The strongest growth in the percentage of ICT-related design applications to total applications was recorded by Hong Kong, whose intensity increased from three per cent in 2005-08 to 15 per cent in 2015-18, while China’s intensity rose from six per cent to 16 per cent in this period. Of countries which filed more than 10 ICT-related designs during 2015-18, Belgium, with 39 applications during this period, had the highest intensity at 35 per cent. The Republic of Korea ranked second, but its percentage fell from 27 per cent to 20 per cent over the decade. Australia’s ratio increased from two per cent to three per cent.


Conclusion

On the evidence of its intensity in ICT-related applications for patents, trade marks and designs, Australia’s performance in the intellectual property of the digital economy is middling, both in its domestic market and in the largest international markets. This conclusion is based on analysis of aggregate applications in the domestic market and the OECD results for the international side. It is possible that Australia has strengths in niches of the digital economy that a more granular analysis might reveal.(39)End note 39. For example, Australia is active in blockchain technology, ranking sixth globally in patent applications. IP Australia, Blockchain Innovation: A Patent Analytics Report. 2018. https://www. ipaustralia.gov.au/tools-resources/ publications-reports/patent-analytics-report-blockchain-innovation, accessed 28 February 2020. Overall, however, the digital economy does not appear to be a focus of resident applicants for industrial IP rights; their priorities appear to lie in other sectors of the economy.


IP Australia: leading the way in digital technology for IP

IP Australia is set to become the first fully digital service delivery agency in the Australian Government, with 99.8 per cent of customer transactions now being conducted digitally – an increase of over 85 percentage points since 2012.

We are transforming our customer-facing services by building modern platforms and services which will open our transactional systems using application programming interfaces (APIs). This approach furthers our commitment to building modern, easy to use, efficient digital platforms and transactional services aligned with customer expectations. Many APIs supporting our transactional services have already been delivered for new applications for Trade Mark business-to-business customers along with renewals for all IP rights, generating over 4 000 transactions when this report went to press.

The move to being fully digital has also supported IP Australia in researching, developing and implementing machine learning (ML) and artificial intelligence (AI) technologies. Our initiatives span all IP rights, with a focus on providing information tools for trade mark innovators, including small and medium-sized enterprises (SMEs) as well as internal tools that enhance traditional examination practices in our patent and trade mark groups. These initiatives include Alex, our virtual website assistant, Trade Mark Assist and Australian Trade Mark Search, a goods and services classification assistant, Australian Designs Search and a Patents automated preliminary search tool. Our newest venture, IPGAIN (Intellectual Property Global Artificial Intelligence Network) is a marketplace that provides global access to pioneering AI and ML tools for solving unique challenges faced in the IP community.
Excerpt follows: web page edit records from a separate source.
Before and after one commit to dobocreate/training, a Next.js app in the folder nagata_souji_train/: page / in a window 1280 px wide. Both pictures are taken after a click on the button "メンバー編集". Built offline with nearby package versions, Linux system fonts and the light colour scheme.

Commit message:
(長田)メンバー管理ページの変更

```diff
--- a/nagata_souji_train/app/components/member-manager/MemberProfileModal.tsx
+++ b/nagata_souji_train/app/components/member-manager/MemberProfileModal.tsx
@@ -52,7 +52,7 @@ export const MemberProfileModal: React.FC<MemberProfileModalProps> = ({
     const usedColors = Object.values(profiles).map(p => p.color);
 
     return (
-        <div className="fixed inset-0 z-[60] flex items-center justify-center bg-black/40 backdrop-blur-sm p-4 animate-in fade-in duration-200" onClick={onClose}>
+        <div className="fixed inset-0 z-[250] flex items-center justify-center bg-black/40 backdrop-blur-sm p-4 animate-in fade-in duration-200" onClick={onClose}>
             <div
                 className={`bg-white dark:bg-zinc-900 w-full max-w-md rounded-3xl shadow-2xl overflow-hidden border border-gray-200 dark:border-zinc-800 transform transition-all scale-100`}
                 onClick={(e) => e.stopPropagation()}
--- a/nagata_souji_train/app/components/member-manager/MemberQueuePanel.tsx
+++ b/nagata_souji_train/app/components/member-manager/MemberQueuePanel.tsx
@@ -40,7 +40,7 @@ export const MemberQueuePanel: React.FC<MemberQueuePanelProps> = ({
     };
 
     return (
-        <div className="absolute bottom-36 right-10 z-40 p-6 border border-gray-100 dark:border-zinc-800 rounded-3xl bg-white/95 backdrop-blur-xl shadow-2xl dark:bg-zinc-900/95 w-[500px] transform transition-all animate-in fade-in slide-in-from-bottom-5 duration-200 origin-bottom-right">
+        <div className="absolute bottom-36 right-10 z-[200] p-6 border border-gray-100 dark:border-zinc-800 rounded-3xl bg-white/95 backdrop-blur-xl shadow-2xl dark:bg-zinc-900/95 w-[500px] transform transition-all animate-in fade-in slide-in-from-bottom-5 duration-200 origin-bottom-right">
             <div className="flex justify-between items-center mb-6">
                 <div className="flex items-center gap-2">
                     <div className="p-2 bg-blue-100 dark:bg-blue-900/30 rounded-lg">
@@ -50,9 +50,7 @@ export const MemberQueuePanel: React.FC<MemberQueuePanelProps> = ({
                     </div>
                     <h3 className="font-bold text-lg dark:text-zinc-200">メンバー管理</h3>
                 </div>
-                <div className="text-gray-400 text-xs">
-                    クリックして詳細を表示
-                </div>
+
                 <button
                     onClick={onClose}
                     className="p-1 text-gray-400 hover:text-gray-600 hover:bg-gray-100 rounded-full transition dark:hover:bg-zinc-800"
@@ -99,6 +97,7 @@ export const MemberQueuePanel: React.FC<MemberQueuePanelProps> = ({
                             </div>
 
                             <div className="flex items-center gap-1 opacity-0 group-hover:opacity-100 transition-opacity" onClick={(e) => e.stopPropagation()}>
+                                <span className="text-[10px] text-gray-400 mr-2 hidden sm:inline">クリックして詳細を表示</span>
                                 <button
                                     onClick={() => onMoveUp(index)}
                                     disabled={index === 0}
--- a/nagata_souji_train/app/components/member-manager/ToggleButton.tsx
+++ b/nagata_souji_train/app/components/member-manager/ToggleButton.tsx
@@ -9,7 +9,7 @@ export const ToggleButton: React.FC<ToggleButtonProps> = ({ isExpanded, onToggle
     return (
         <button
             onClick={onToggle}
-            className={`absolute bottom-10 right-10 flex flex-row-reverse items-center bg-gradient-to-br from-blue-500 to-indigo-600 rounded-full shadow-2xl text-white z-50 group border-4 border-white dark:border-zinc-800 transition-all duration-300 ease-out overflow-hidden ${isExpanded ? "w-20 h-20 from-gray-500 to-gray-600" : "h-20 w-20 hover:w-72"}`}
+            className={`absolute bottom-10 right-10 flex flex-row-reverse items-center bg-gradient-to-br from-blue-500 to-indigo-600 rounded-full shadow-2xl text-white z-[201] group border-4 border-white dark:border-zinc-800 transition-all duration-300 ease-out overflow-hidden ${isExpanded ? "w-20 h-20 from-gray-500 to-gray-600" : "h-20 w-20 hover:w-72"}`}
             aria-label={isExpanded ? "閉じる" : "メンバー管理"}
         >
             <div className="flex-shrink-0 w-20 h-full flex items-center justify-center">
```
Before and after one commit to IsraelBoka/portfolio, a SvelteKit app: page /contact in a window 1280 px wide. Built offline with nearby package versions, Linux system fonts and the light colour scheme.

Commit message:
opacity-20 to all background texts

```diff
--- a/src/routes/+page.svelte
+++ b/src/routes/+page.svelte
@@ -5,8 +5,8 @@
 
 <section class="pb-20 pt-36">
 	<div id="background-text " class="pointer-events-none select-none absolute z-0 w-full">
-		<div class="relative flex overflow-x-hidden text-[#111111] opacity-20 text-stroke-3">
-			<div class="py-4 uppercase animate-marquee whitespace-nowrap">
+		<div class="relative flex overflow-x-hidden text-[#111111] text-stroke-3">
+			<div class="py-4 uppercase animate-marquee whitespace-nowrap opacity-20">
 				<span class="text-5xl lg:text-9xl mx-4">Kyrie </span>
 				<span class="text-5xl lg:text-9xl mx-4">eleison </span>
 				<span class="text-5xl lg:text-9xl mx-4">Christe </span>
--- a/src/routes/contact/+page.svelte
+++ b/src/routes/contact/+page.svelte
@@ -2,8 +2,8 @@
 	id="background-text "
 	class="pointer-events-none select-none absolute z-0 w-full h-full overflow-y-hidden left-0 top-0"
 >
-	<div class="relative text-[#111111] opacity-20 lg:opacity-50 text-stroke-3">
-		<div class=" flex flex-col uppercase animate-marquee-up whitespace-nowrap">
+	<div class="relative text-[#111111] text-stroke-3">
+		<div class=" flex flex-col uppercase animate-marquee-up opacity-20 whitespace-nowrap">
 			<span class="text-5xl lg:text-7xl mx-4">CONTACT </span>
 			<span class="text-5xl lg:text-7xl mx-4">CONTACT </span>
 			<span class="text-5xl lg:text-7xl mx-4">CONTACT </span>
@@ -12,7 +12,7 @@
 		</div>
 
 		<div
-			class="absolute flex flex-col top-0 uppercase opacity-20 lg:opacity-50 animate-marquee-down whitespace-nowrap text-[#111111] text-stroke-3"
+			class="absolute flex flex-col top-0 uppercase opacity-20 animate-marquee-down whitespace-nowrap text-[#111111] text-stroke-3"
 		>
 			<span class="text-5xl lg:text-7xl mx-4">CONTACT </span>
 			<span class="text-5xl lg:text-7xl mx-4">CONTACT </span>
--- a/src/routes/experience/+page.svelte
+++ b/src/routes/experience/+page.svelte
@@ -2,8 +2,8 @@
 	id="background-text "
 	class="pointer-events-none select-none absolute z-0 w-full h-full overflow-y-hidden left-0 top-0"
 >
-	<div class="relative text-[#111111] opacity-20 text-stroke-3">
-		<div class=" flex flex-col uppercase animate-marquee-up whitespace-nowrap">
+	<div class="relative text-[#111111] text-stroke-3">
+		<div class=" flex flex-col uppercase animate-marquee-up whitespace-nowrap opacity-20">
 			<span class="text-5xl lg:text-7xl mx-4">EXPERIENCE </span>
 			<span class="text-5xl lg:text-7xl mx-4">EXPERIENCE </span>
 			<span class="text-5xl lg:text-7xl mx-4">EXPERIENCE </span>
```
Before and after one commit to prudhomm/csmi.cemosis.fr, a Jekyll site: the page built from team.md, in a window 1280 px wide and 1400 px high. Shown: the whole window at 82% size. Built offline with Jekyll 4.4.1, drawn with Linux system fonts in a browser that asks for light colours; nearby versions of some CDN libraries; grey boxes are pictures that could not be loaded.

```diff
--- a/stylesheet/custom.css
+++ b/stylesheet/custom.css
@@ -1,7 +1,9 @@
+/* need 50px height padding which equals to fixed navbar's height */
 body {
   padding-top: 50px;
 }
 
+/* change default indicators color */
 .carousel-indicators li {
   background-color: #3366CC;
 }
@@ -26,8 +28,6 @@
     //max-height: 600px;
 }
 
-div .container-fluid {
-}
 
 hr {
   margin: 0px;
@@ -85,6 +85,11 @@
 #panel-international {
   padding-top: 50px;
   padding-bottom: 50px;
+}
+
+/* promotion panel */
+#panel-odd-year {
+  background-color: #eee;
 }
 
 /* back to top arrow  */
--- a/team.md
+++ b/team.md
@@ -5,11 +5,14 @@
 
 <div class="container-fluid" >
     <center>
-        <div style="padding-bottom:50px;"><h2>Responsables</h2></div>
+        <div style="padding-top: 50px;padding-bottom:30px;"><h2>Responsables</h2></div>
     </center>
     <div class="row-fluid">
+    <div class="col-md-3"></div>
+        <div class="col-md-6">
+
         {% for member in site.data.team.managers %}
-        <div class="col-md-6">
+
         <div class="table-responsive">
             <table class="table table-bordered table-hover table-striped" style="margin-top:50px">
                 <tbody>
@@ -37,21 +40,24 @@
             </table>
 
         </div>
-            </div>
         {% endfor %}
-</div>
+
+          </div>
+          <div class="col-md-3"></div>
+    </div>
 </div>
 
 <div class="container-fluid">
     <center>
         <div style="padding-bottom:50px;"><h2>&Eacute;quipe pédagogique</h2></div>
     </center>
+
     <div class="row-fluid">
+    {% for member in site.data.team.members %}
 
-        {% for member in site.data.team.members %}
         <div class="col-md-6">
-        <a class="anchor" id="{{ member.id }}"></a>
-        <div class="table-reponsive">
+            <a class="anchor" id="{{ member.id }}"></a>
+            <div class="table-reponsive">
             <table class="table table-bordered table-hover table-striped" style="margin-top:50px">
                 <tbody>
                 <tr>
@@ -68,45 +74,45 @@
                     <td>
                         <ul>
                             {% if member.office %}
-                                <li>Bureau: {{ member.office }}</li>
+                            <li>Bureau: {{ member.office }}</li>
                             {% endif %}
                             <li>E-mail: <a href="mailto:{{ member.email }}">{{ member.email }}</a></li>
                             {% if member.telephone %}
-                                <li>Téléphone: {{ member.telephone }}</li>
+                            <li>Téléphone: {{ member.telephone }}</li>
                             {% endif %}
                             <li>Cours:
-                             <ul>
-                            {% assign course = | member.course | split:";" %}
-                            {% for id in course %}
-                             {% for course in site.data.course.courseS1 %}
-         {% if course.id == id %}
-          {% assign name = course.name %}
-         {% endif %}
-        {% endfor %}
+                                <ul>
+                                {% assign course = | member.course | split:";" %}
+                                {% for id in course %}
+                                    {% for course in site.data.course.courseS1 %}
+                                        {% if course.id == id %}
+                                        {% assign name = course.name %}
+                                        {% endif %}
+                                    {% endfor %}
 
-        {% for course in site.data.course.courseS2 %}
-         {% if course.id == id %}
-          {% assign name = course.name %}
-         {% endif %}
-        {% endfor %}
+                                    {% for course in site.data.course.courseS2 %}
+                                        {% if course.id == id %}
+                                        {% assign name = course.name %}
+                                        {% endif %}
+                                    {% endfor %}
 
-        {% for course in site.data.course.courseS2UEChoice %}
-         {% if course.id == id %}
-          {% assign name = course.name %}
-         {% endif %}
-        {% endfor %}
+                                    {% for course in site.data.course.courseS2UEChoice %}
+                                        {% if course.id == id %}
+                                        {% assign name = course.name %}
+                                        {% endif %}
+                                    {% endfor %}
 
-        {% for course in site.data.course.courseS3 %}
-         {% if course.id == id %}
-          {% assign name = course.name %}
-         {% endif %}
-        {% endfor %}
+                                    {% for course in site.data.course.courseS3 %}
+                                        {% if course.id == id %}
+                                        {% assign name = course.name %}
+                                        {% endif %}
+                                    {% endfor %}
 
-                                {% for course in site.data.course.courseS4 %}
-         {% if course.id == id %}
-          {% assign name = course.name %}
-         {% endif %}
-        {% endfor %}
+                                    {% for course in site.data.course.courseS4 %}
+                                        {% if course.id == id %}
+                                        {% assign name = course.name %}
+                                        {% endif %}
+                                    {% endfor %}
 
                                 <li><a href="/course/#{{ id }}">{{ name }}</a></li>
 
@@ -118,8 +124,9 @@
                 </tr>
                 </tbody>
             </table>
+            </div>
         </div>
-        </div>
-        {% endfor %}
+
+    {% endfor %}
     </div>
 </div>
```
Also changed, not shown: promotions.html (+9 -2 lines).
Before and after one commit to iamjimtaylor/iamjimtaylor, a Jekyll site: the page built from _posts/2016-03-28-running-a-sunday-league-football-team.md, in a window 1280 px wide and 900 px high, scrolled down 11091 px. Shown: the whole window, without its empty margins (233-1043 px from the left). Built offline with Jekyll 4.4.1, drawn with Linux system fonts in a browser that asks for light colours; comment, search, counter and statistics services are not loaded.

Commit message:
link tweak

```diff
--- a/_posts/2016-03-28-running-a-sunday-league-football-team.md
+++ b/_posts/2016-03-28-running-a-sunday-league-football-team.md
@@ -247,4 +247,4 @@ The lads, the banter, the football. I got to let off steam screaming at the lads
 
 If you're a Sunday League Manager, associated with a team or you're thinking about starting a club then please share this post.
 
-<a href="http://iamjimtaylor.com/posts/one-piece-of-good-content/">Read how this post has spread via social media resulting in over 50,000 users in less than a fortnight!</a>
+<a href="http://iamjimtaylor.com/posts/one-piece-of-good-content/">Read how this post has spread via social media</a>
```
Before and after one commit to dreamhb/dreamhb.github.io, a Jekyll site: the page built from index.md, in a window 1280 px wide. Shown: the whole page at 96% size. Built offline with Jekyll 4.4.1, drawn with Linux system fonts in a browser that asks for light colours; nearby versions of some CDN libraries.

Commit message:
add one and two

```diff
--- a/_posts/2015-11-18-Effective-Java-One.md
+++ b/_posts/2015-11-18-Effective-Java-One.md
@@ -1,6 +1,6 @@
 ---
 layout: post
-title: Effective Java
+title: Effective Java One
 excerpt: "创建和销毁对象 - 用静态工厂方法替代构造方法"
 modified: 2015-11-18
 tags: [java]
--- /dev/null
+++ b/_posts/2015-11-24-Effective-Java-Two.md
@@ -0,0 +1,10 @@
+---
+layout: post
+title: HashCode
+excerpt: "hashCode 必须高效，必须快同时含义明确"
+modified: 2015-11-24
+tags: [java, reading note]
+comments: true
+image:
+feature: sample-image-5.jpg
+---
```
Alex has had over 140 000 conversations and resolved more than 80 per cent of first customer contacts, while Trade Mark Assist has helped educate customers before filing reducing common issues and ultimately increasing the likelihood of acceptance. Our internally delivered tools are generating quality enhancements and efficiency gains, from supporting staff in performing administrative tasks which leverage the power of AI and machine learning to assisting with more complex decision making.

IP Australia has created a unique international trade mark dataset, TM-Link, to make possible for the first time analysis of trade marks across different international IP offices, giving unique insights into international branding trends and export behaviour. And a recent initiative, the IP Data Platform, signals a new tool for collaboration on data, enabling users to access open data products, conduct research and analysis, and share insights with the broader research and policy community.